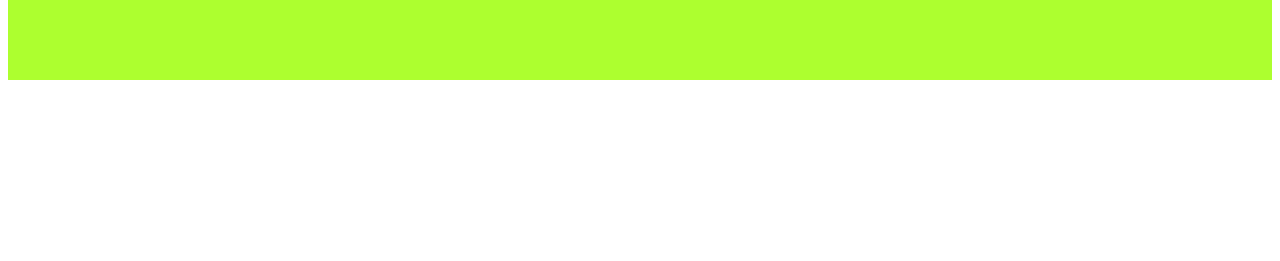
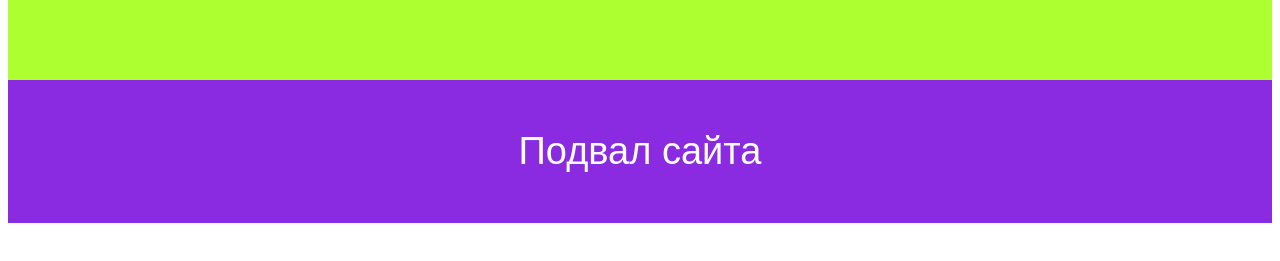
Before and after one commit to aivictorov/remote-test, a plain HTML site: page index.html in a window 1280 px wide. Shown: the part 477-738 px from the top of the page. Drawn offline with Linux system fonts and the light colour scheme.

Commit message:
footer ready

```diff
--- a/index.html
+++ b/index.html
@@ -21,6 +21,10 @@
 	<main class="main">
 		<h1>Основной контент</h1>
 	</main>
+
+	<footer class="footer">
+		Подвал сайта
+	</footer>
 </body>
 
 </html>
--- a/main.css
+++ b/main.css
@@ -15,3 +15,12 @@
 	text-align: center;
 	font-family: sans-serif;
 }
+
+.footer {
+	padding: 50px 100px;
+	background-color: blueviolet;
+	font-size: 38px;
+	color: #FFF;
+	text-align: center;
+	font-family: sans-serif;
+}
```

******

(EXERCISE) Set down every entry exactly; omit the pictures.

(RESPONSE)
Before and after one commit to aivictorov/remote-test, a plain HTML site: page index.html in a window 1280 px wide. Shown: the part 477-738 px from the top of the page. Drawn offline with Linux system fonts and the light colour scheme.

Commit message:
footer ready

```diff
--- a/index.html
+++ b/index.html
@@ -21,6 +21,10 @@
 	<main class="main">
 		<h1>Основной контент</h1>
 	</main>
+
+	<footer class="footer">
+		Подвал сайта
+	</footer>
 </body>
 
 </html>
--- a/main.css
+++ b/main.css
@@ -15,3 +15,12 @@
 	text-align: center;
 	font-family: sans-serif;
 }
+
+.footer {
+	padding: 50px 100px;
+	background-color: blueviolet;
+	font-size: 38px;
+	color: #FFF;
+	text-align: center;
+	font-family: sans-serif;
+}
```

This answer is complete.